>>>

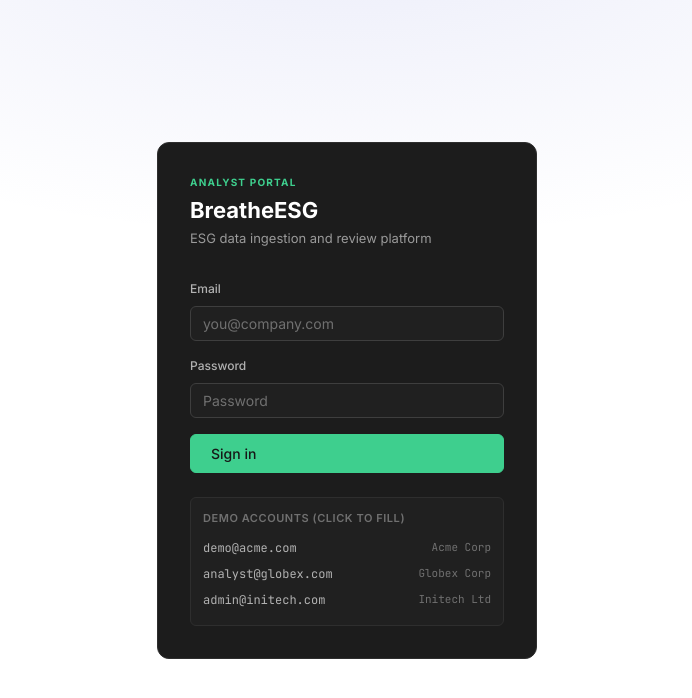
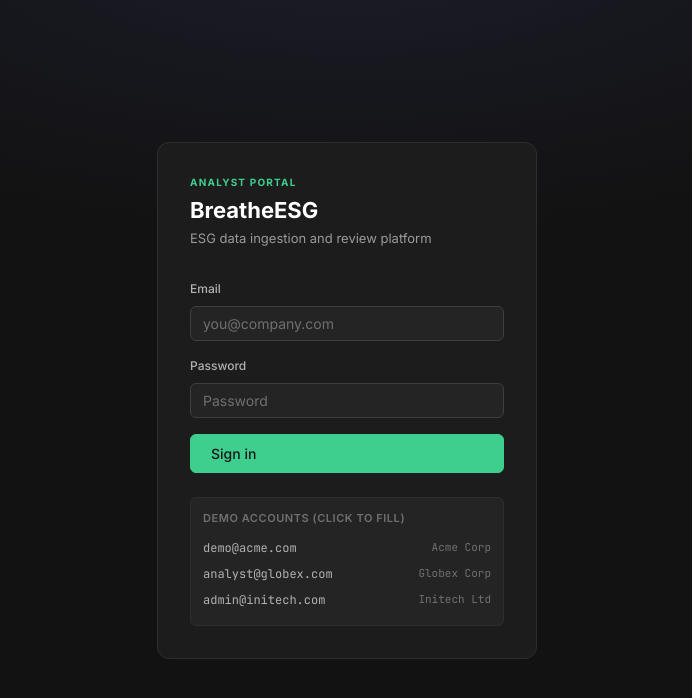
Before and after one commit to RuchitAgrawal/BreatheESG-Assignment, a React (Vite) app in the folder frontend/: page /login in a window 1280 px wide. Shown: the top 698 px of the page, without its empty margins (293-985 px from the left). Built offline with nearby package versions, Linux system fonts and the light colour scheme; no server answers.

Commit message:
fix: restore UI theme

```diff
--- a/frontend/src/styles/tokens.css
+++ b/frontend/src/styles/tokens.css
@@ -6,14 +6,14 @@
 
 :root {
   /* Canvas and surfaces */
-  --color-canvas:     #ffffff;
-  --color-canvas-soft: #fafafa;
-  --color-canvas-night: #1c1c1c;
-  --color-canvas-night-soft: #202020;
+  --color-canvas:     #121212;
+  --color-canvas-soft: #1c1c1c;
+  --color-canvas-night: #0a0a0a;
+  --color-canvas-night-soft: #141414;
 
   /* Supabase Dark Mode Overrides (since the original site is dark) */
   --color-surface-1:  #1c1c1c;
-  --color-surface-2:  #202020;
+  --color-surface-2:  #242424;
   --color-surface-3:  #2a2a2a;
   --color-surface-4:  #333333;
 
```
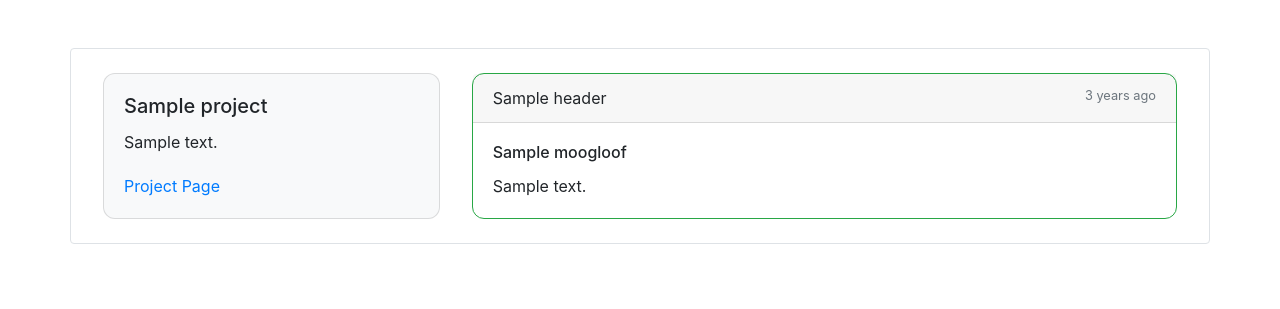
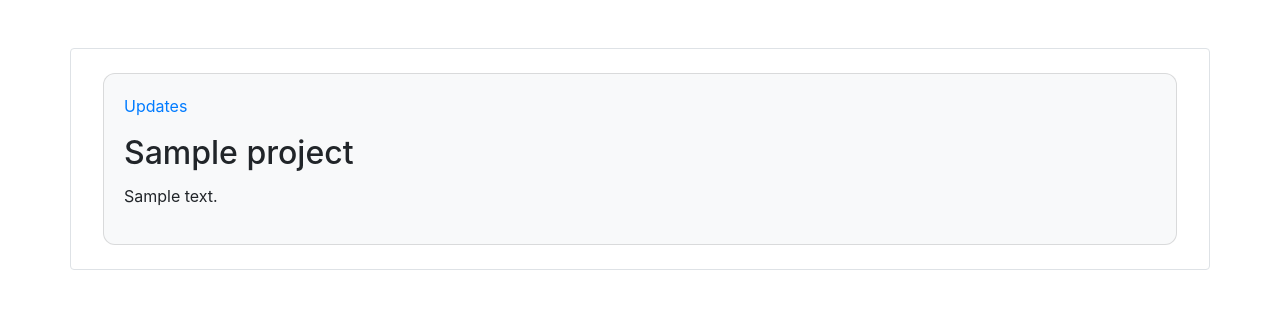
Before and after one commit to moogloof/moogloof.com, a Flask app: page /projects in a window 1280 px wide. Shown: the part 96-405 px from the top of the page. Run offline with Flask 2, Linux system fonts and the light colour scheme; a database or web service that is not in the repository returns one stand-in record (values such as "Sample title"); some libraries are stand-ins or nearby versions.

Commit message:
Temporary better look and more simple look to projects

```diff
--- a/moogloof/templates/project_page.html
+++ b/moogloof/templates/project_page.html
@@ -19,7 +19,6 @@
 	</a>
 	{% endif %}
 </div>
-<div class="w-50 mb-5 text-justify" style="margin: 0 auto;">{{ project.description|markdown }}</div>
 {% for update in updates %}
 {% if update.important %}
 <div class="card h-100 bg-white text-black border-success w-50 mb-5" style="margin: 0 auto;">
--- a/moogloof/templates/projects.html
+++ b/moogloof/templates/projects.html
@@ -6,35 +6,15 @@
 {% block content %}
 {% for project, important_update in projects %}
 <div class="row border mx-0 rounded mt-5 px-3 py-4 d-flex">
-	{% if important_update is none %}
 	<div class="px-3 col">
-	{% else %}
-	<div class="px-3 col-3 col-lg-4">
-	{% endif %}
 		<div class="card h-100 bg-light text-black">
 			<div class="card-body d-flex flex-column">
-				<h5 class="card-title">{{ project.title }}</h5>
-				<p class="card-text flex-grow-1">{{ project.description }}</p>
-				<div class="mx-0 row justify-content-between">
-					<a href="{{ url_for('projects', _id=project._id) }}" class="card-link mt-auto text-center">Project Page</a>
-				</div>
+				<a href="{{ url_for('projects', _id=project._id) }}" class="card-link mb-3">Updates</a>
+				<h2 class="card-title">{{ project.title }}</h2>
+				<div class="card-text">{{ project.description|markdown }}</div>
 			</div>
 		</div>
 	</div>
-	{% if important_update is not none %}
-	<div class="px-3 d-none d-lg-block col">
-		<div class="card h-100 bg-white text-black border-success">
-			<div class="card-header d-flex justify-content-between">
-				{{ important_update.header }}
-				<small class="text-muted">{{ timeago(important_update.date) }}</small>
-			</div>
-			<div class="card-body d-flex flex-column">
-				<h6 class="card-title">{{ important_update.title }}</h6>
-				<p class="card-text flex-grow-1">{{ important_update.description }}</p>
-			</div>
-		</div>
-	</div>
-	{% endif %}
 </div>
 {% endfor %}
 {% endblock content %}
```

<<<

#### [What you are asked to do]
None of the pictures should be reproduced; all other material above must be set down exactly.

#### [Answer to this task]
Before and after one commit to RuchitAgrawal/BreatheESG-Assignment, a React (Vite) app in the folder frontend/: page /login in a window 1280 px wide. Shown: the top 698 px of the page, without its empty margins (293-985 px from the left). Built offline with nearby package versions, Linux system fonts and the light colour scheme; no server answers.

Commit message:
fix: restore UI theme

```diff
--- a/frontend/src/styles/tokens.css
+++ b/frontend/src/styles/tokens.css
@@ -6,14 +6,14 @@
 
 :root {
   /* Canvas and surfaces */
-  --color-canvas:     #ffffff;
-  --color-canvas-soft: #fafafa;
-  --color-canvas-night: #1c1c1c;
-  --color-canvas-night-soft: #202020;
+  --color-canvas:     #121212;
+  --color-canvas-soft: #1c1c1c;
+  --color-canvas-night: #0a0a0a;
+  --color-canvas-night-soft: #141414;
 
   /* Supabase Dark Mode Overrides (since the original site is dark) */
   --color-surface-1:  #1c1c1c;
-  --color-surface-2:  #202020;
+  --color-surface-2:  #242424;
   --color-surface-3:  #2a2a2a;
   --color-surface-4:  #333333;
 
```
Before and after one commit to moogloof/moogloof.com, a Flask app: page /projects in a window 1280 px wide. Shown: the part 96-405 px from the top of the page. Run offline with Flask 2, Linux system fonts and the light colour scheme; a database or web service that is not in the repository returns one stand-in record (values such as "Sample title"); some libraries are stand-ins or nearby versions.

Commit message:
Temporary better look and more simple look to projects

```diff
--- a/moogloof/templates/project_page.html
+++ b/moogloof/templates/project_page.html
@@ -19,7 +19,6 @@
 	</a>
 	{% endif %}
 </div>
-<div class="w-50 mb-5 text-justify" style="margin: 0 auto;">{{ project.description|markdown }}</div>
 {% for update in updates %}
 {% if update.important %}
 <div class="card h-100 bg-white text-black border-success w-50 mb-5" style="margin: 0 auto;">
--- a/moogloof/templates/projects.html
+++ b/moogloof/templates/projects.html
@@ -6,35 +6,15 @@
 {% block content %}
 {% for project, important_update in projects %}
 <div class="row border mx-0 rounded mt-5 px-3 py-4 d-flex">
-	{% if important_update is none %}
 	<div class="px-3 col">
-	{% else %}
-	<div class="px-3 col-3 col-lg-4">
-	{% endif %}
 		<div class="card h-100 bg-light text-black">
 			<div class="card-body d-flex flex-column">
-				<h5 class="card-title">{{ project.title }}</h5>
-				<p class="card-text flex-grow-1">{{ project.description }}</p>
-				<div class="mx-0 row justify-content-between">
-					<a href="{{ url_for('projects', _id=project._id) }}" class="card-link mt-auto text-center">Project Page</a>
-				</div>
+				<a href="{{ url_for('projects', _id=project._id) }}" class="card-link mb-3">Updates</a>
+				<h2 class="card-title">{{ project.title }}</h2>
+				<div class="card-text">{{ project.description|markdown }}</div>
 			</div>
 		</div>
 	</div>
-	{% if important_update is not none %}
-	<div class="px-3 d-none d-lg-block col">
-		<div class="card h-100 bg-white text-black border-success">
-			<div class="card-header d-flex justify-content-between">
-				{{ important_update.header }}
-				<small class="text-muted">{{ timeago(important_update.date) }}</small>
-			</div>
-			<div class="card-body d-flex flex-column">
-				<h6 class="card-title">{{ important_update.title }}</h6>
-				<p class="card-text flex-grow-1">{{ important_update.description }}</p>
-			</div>
-		</div>
-	</div>
-	{% endif %}
 </div>
 {% endfor %}
 {% endblock content %}
```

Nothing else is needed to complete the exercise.